Dan Slott and Mike Allred deliver more light-hearted fun as Norrin Radd and Dawn return to Casa de la Greenwood after months in space, but an entertaining inversion of Silver Surfer’s own origin story promises some serious repercussions in the issues to come. I think Slott and Allred’s post-Secret Wars volume might end up outshining their pre-Secret Wars volume. What do you think?
Star Wars #15 (Marvel Comics)
If Jason Aaron knows anything, it is Obi-Wan Kenobi. During the voice-overs I could actually hear Ewan MacGregor speaking in my head, and I nearly laughed out loud when Obi-Wan greeted an angry Owen Lars as if everything was hunky dorey between them. I know that Star Wars: The Clone Wars covered how Jedi become Jedi ghosts, but I would love if Aaron’s “From the Journals of Old Ben Kenobi” went into Obi-Wan’s experience with this process. #FingersCrossed
NOTE: Amazing Forest #1 is a 2016 IDW reprint of a comic released in 2013 by Monkeybrain Comics. As a result, I have not included it in the list.
BOOK CLUB: CIVIL WAR
I had the chance to get through another big chunk of Marvel’s Civil War, reading Civil War: Frontline #2,Civil War: Frontline #3, New Avengers #21, Fantastic Four #538, Wolverine #43, X-Factor #8,Thunderbolts #104, Civil War #3, Civil War: X-Men #1, Civil War: X-Men #2, and Cable & Deadpool #30.
It is during this chunk of books that we start seeing things from Captain America’s perspective, and there are a couple of interesting things that come out of this. First of all, New Avengers #21 was really neat. TheNew Avengers tie-ins came highly recommended and I now know why — Bendis’s focus on Captain America’s history and perspective really puts some issues of Civil War into focus. I especially loved the foreshadowing in Dum Dum Dugan’s lie that allowed Cap to escape. Shivers. Later, when the Steve and Tony disagreement comes to blows in Civil War #3, I was pretty disturbed by the fact that the picture of Iron Man punching Captain America so perfectly mirrored the Captain America Comics #1.
I’m not sure what we were supposed to think about this — Are they suggesting that America now belongs to some much more shady people? Is Captain America making a decision that might be good for his friends but bad for the American people? Or does this just represent betrayal plain and simple?
When I first started reading the Civil War preludes, I kept wondering why there was such a focus on Amazing Spider-man and Fantastic Four. Last week, the Spider-man emphasis became clear — Peter Parker has the most to lose if the world learns his identity and he makes it clear what is on the line. This week, the inclusion of the Fantastic Four is elucidated — just as the American Civil War of the late 1800s was said to put family against family, disagreements in the first family of superheroes make it crystal clear that Marvel’s Civil War will do the same.
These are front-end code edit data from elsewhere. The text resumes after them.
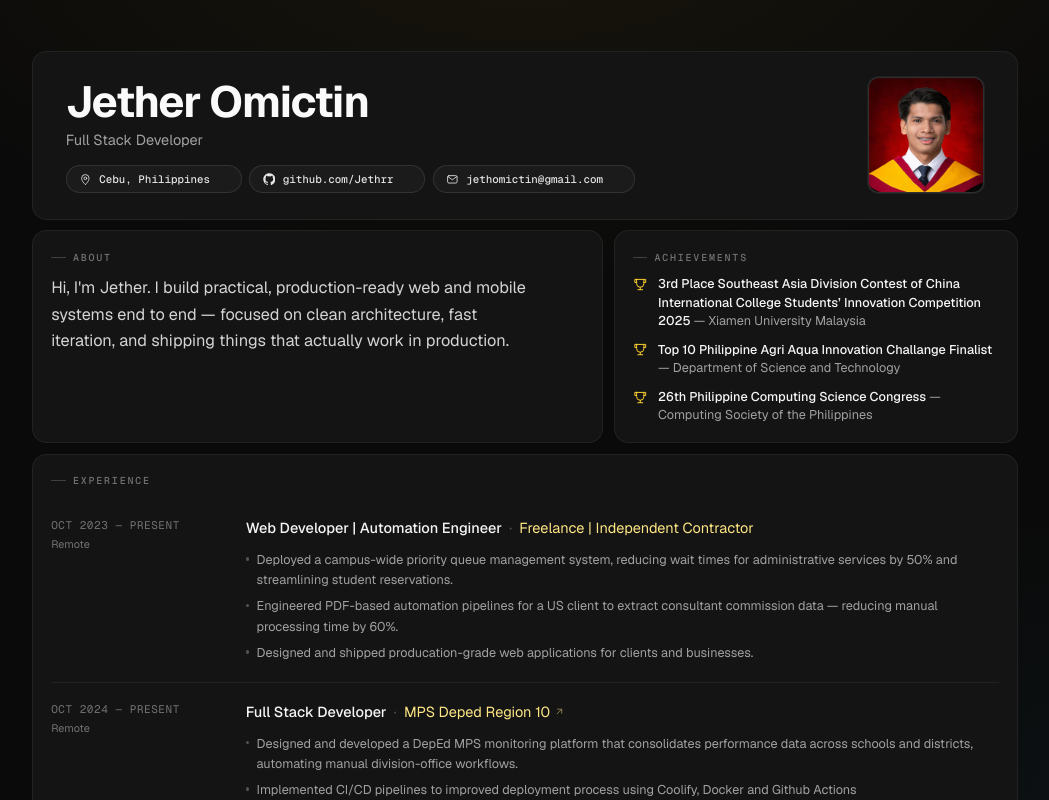
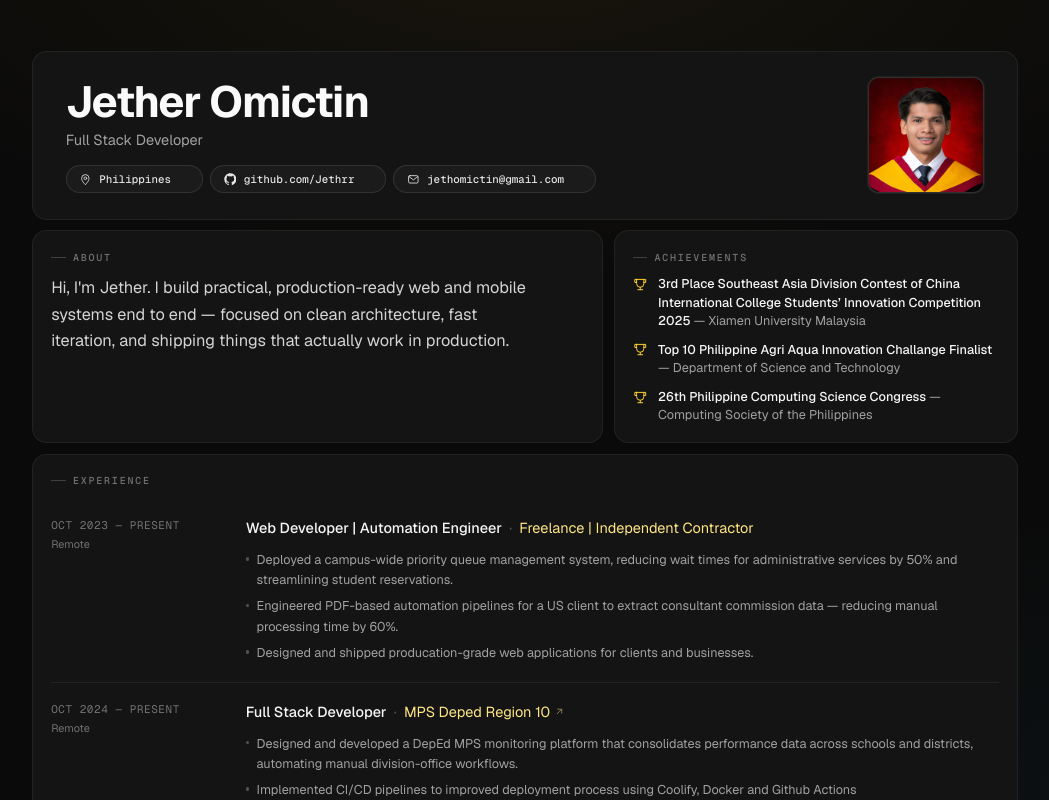
Before and after one commit to Jethrr/portfolio-v2, a Next.js app: page / in a window 1280 px wide. Shown: the top 800 px of the page, without its empty margins (115-1164 px from the left). Built offline with nearby package versions, Linux system fonts and the light colour scheme.

Commit message:
fix: header infos

```diff
--- a/app/components/Hero.tsx
+++ b/app/components/Hero.tsx
@@ -25,7 +25,7 @@ export function Hero() {
               {profile.role}
             </p>
           </div>
-          <div className="flex flex-wrap items-center gap-2">
+          <div className="flex items-center gap-2">
             <ContactLink
               href={LOCATION_MAPS_URL}
               icon={<PinIcon className="h-3.5 w-3.5" />}
@@ -81,7 +81,7 @@ function ContactLink({
         rel={isMail ? undefined : "noopener noreferrer"}
         aria-label={label}
         title={label}
-        className="group/link inline-flex items-center gap-1.5 rounded-full border border-[var(--border-strong)] bg-white/[0.03] px-3 py-1.5 font-mono text-[11px] font-medium text-neutral-200 transition-all hover:border-white/20 hover:bg-white/[0.06] hover:text-neutral-100 sm:gap-2 sm:px-3.5 sm:text-xs"
+        className="group/link inline-flex items-center gap-1.5 whitespace-nowrap rounded-full border border-[var(--border-strong)] bg-white/[0.03] px-3 py-1.5 font-mono text-[11px] font-medium text-neutral-200 transition-all hover:border-white/20 hover:bg-white/[0.06] hover:text-neutral-100 sm:gap-2 sm:px-3.5 sm:text-xs"
       >
         {icon}
         <span>{label}</span>
--- a/app/data.ts
+++ b/app/data.ts
@@ -1,7 +1,7 @@
 export const profile = {
   name: "Jether Omictin",
   role: "Full Stack Developer",
-  location: "Cebu, Philippines",
+  location: "Philippines",
   email: "jethomictin@gmail.com",
   phone: "+63 945 495 1546",
   github: "github.com/Jethrr",
```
In Fantastic Four #538, it is clear that Reed and Susan will probably be choosing different sides while Ben (and Johnny, after he wakes from his coma) are going to have to decide between them. This is almost too heavy to read.
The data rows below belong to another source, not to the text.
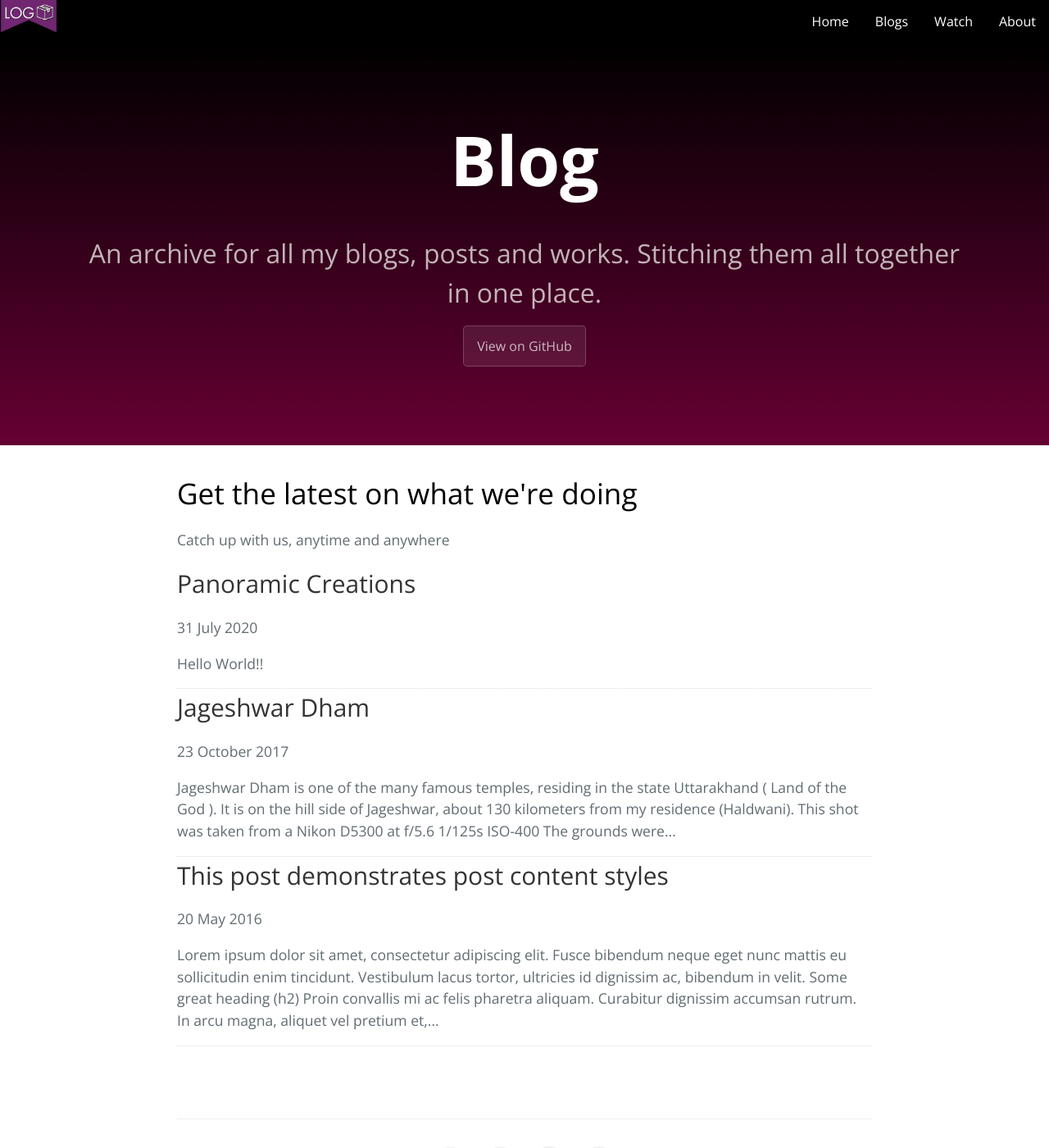
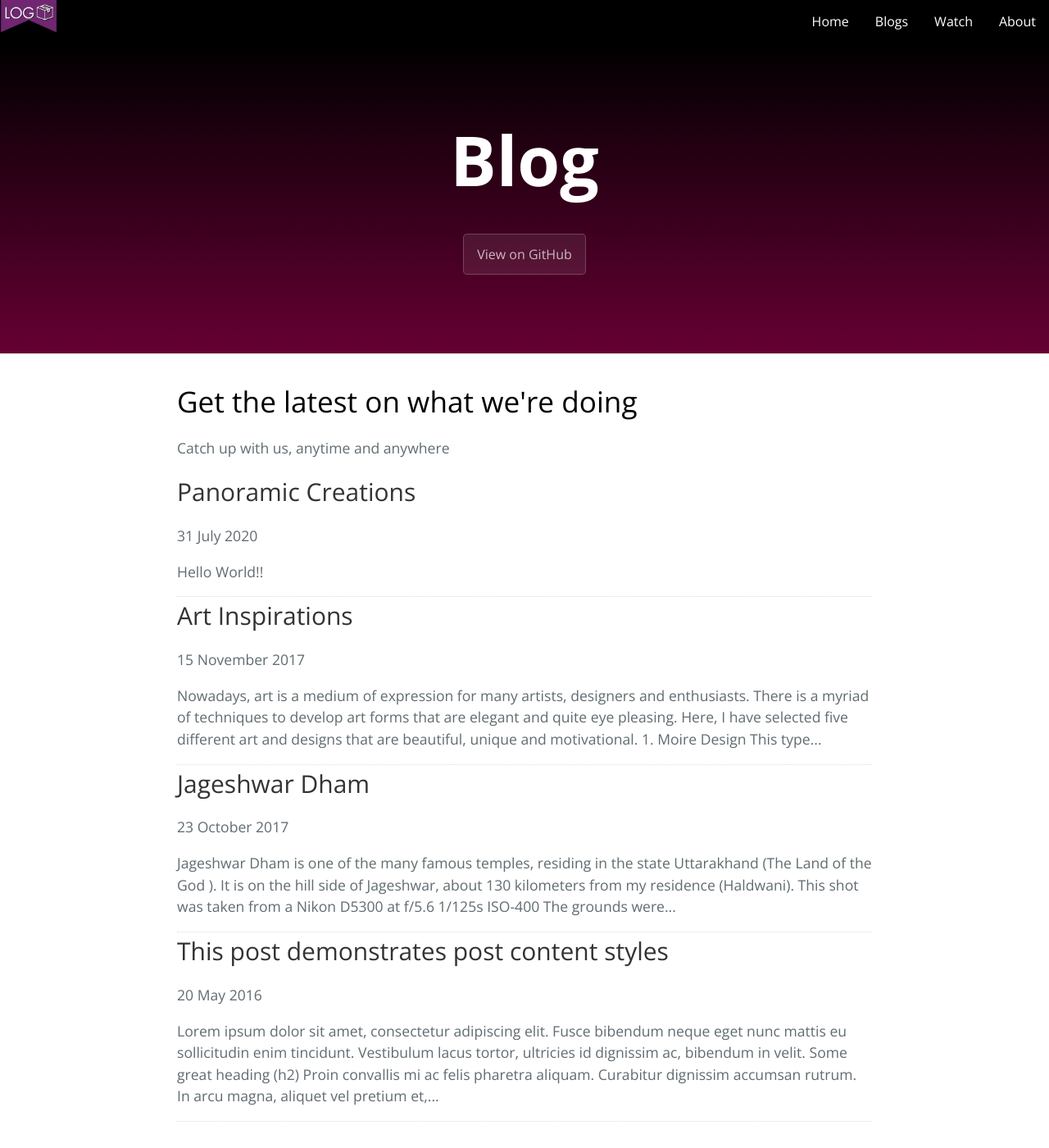
Before and after one commit to jaideepbankoti/logbox, a Jekyll site: the page built from blog.html, in a window 1280 px wide and 1400 px high. Shown: the whole window at 82% size. Built offline with Jekyll 4.4.1, drawn with Linux system fonts in a browser that asks for light colours.

Commit message:
add inspiration blogpost

```diff
--- a/_posts/2017-10-23-jageshwar-dham.md
+++ b/_posts/2017-10-23-jageshwar-dham.md
@@ -1,11 +1,11 @@
 ---
 title: Jageshwar Dham
 layout: post
-description: captivating the shrines
+description: Captivating the Shrines
 ---
 <div align=center><img src="https://jaideepbankoti.github.io/logbox/assets/img/jageshwar_dham.jpg" alt="Jageshwar temple" width="700px"></div>
 <h3>
-Jageshwar Dham is one of the many famous temples, residing in the state Uttarakhand ( Land of the God ). It is on the hill side of Jageshwar, about 130 kilometers from my residence (Haldwani).
+Jageshwar Dham is one of the many famous temples, residing in the state Uttarakhand (The Land of the God ). It is on the hill side of Jageshwar, about 130 kilometers from my residence (Haldwani).
 </h3>
 
 This shot was taken from a Nikon D5300 at | f/5.6 | 1/125s | ISO-400
--- /dev/null
+++ b/_posts/2017-11-15-Art-Inspirations.md
@@ -0,0 +1,34 @@
+---
+title: Art Inspirations
+layout: post
+description: Compilation of five beautiful art pieces, that will inspire you
+---
+<div align=center><img src="https://jaideepbankoti.github.io/logbox/assets/img/0.jpg" alt="" width="700px"></div>
+<h3>
+Nowadays, art is a medium of expression for many artists, designers and enthusiasts. There is a myriad of techniques to develop art forms that are elegant and quite eye pleasing. Here, I have selected five different art and designs that are beautiful, unique and motivational.
+</h3>
+<div align=center><img src="https://jaideepbankoti.github.io/logbox/assets/img/1.jpg" alt="" width="700px"></div>
+<h2>1. Moire Design</h2>
+<h3>
+This type of design is very cool, elegant, simple and attractive. Moire patterns are a set of fringes that forms a continuous pattern. Some artists create it by superimposing them with an object or a living being.
+</h3>
+<div align=center><img src="https://jaideepbankoti.github.io/logbox/assets/img/2.jpg" alt="" width="700px"></div>
+<h2>2. Impressionist Art</h2>
+<h3>
+This is a kind of art form in which the artist visualizes the scene( which is mostly outdoors) and paints them with a lot of color. Thus, the picture comes out as bright and vibrant. This type of art form is very vivid and eye pleasing. It can certainly enhance the walls of a room and provide motivation to the artists and designers.
+</h3>
+<div align=center><img src="https://jaideepbankoti.github.io/logbox/assets/img/3.jpg" alt="" width="700px"></div>
+<h2>3. Perspective Art</h2>
+<h3>
+Perspective is a drawing technique widely used by artists, architects and many others to draw realistic three dimensional drawings. Moreover, it is also used to create some mind boggling optical illusions. The same set of images perfectly aligned in a diminishing perspective can create a sense of depth.
+</h3>
+<div align=center><img src="https://jaideepbankoti.github.io/logbox/assets/img/4.jpg" alt="" width="700px"></div>
+<h2>4. Double Exposure</h2>
+<h3>
+This art form is quite popular and finds its use in photos by superimposing a second scenary on the main subject. There are many forms of double exposure out there. It finds its application in photography, sketches and designs.
+</h3>
+<div align=center><img src="https://jaideepbankoti.github.io/logbox/assets/img/5.jpg" alt="" width="700px"></div>
+<h2>5. Geometric Art</h2>
+<h3>
+Every art student knows it as a rule of thumb that every subject to be drawn can be broken down for reference into simple geometry. If you ever visit an art class and you see people drawing the live model in front of them; they usually start with simple shapes like circle, triangle or any other polygon. Geometric art involves detailing the subject with geometric shapes and patterns. Such patterns may be simple or complex. Consequently, it makes the sketch stand out in a way it looks spawned out as a figure of mathematics.
+</h3>
--- a/blog.html
+++ b/blog.html
@@ -1,6 +1,7 @@
 ---
 layout: post
 title: Blog
+description: " "
 ---
 <!-- Slider Start -->
 <section id="global-header">
```
Also changed, not shown: assets/img/0.jpg (added), assets/img/1.jpg (added), assets/img/2.jpg (added), assets/img/3.jpg (added), assets/img/4.png (added), assets/img/5.jpg (added).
That’s all I have to say. What do you have to say? Hit me up in the comments section or on Facebook if there’s anything here (or elsewhere) that you want to talk about. Until next week, be civil to one another, my friends.